Baumhower: Welcome home, Mike. Welcome back, springWritten by Jeremy Baumhower | | firstname.lastname@example.org
I can feel the cold in my bones. For the first time in my 38 years, a winter told my body that I am getting old. My joints ache from my new extra pounds as it appears my body was fully in hibernation mode.
The weather the last four months has been so terrible that Toledo finally received No. 1 status on a list; the Weather Channel ranked the Glass City as having the worst winter in 2013-2014. Yay? We’re No. 1?
The last winters have spoiled Toledoans with their mildness. This year we were reminded of who we are and where we live.
On April 4, we have the first definitive proof that time is moving forward and the cold winter days are in our rearview mirror. Our Toledo Mud Hens and the game of baseball return to Fifth Third Field.
Mud Hens’ 2014 Opening Day will feel very different than any other first day of baseball we’ve ever enjoyed. This city has changed. The citizens have changed. We’ve all grown an extra layer of skin. We’re tougher than we were a year ago.

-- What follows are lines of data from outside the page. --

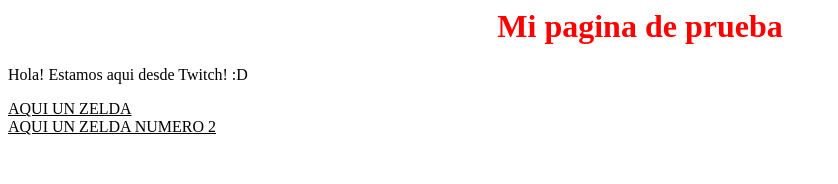
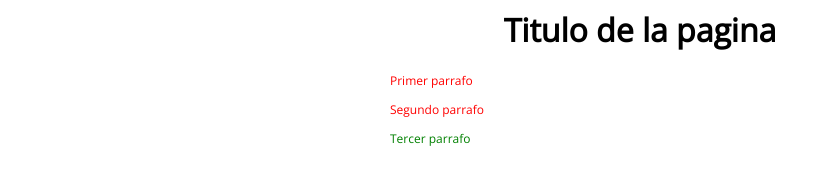
Before and after one commit to juliosguz/web-development-101, a plain HTML site: page index.html in a window 1280 px wide. Shown: the whole page, without its empty margins (0-838 px from the left). Drawn offline with nearby package versions, Linux system fonts and the light colour scheme.

Commit message:
Add BEM to write CSS

```diff
--- a/index.html
+++ b/index.html
@@ -1,37 +1,56 @@
 <html>
   <head>
     <title>Web Development 101 en Twitch</title>
+    <link href="https://fonts.googleapis.com/css?family=Open+Sans" rel="stylesheet">
     <style>
-      #titulo {
-        color: red;
+      body {
+        font-family: 'Open Sans', sans-serif;
+      }
+
+      /*
+        BEM: Block, Element and Modifier
+
+      */
+      .page {
+        margin: 0 auto;
+        width: 500px;
+      }
+
+      .page__title {
         text-align: center;
       }
 
-      .enlace {
+      .page__summary {
+        color: red;
+        font-size: 12px;
+      }
+
+      .page__summary--green {
+        color: green;
+      }
+
+      .page__summary--big {
         color: black;
-        text-transform: uppercase;
+        font-size: 80px;
       }
+
+
     </style>
   </head>
   <body>
-    <h1 id="titulo" >
-      Mi pagina de prueba
-    </h1>
-    <!-- Esto no deben hacer XD -->
-    <!-- <h2 id="titulo" >
-      Mi pagina de prueba 2
-    </h2> -->
-    <p>
-      Hola! Estamos aqui desde Twitch! :D
-    </p>
 
-    <a class="enlace" href="https://www.fayerwayer.com">
-      aqui un zelda
-    </a>
-    <br>
-    <a class="enlace" href="https://www.fayerwayer.com">
-      aqui un zelda numero 2
-    </a>
+    <div class="page">
+      <h1 class="page__title" >Titulo de la pagina</h1>
+      <p class="page__summary">
+        Primer parrafo
+      </p>
+      <p class="page__summary">
+        Segundo parrafo
+      </p>
+      <p class="page__summary page__summary--green">
+        Tercer parrafo
+      </p>
+    </div>
 
   </body>
 </html>
```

The game scheduled against Louisville will be proof the city of Toledo survived the last 120 days.
Fifth Third Field will feel like something out of the Wizard of Oz. We will all experience the same emotions as the munchkins did when Aunt Em’s house landed on the wicked witch — for us it was the wicked winter. Blizzards and vortexes and cold … no more! Blizzards and vortexes and cold … no more! Our yellow brick road begins at the corner of Washington and Huron and we will follow it through the spring and summer in hopes of getting to Oz/ playoffs in early September.
12,500 Toledoans will stand and sit in complete awe while staring at the green grass, wondering why our lawn is still brown. It won’t be just the fresh air, the ironically ice-cold beer and the sound of a ball hitting a wooden bat that makes us feel better, but that handshake and embrace from friends you have not seen since last season. There will be no way around it: the topic of weather will be discussed more than the Tigers’ off-season maneuvers on that first Friday in April.
Growing up Catholic we were required/encouraged to attend a weekend Mass. The “accepted times” were anything after 4 p.m. Saturday through Sunday night. My family attended the Sunday morning 9:30 service at St. Clement’s. During a Mud Hens home stand, Friday and Saturday nights become a different kind of must-attend, near-religious event. Instead of Father Kirkland leading the congregation with “amens,” we have Manager Larry Parrish leading the way with “hit and runs.” I am a Saturday night guy; that’s what game my family attends.
The Mud Hens are not just a pastime in Northwest Ohio. They are part of our extended family. Like many grandparents who spend the winter abroad in warmer states like Florida and Arizona, they return for the spring just as our baseball heroes do.
The names of players change every year, but their stories rarely do. The Mud Hens’ roster is filled with grown men chasing their dream of making it to the Major Leagues. Some players, like the city of Toledo itself, are working on their comeback, trying to reclaim a spot on the Tigers team through hard work and dedication. These men can be rehabbing some injury, fighting Father Time and in some cases figuring out a way to lay off the slider or learn when to throw one.
This comeback player is normally the guy who will come out early to sign a ball, a glove or a baseball card, the athlete who learns the names of the fans who never miss a game. These players are the ones who always receive the loudest cheers from us, the fans. When they succeed they have a magical way of making us spontaneously stand on our feet, yell their name and clap. When they fail, we seem to be the ones shouting some encouragement to them as they make their way back to the dugout.
Toledo has always loved the underdog, because that’s what this city has become. This year we will be cheering again for Mike Hessman.
Hessman, the now 36-year-old all-time Mud Hens’ home run king is returning to Toledo after signing a minor league deal with the club. The Tigers’ brass needed a seasoned veteran to help guide their young talent through the ups and downs of the game, the Mud Hens needed an everyday fan favorite. They made the perfect choice. It could be an even better story.
Hessman is believed to have zero chance at making it to the big time once again. Baseball writers are saying there is no way: Mike’s too old and strikes out too often. Doesn’t that sound like the very way critics describe the city of Toledo?
If Mike has a pulse and a bat he has a chance.
If the city of Toledo would remember how to swing for the fences, so do we.
Welcome home, Mike. Welcome back, spring.
Let’s play ball!
Jeremy Baumhower can be found in section 108 during Saturday night home games. Instead of emailing him at email@example.com, leave your comment or a note with the usher. If you want him to receive it, make sure you properly tip.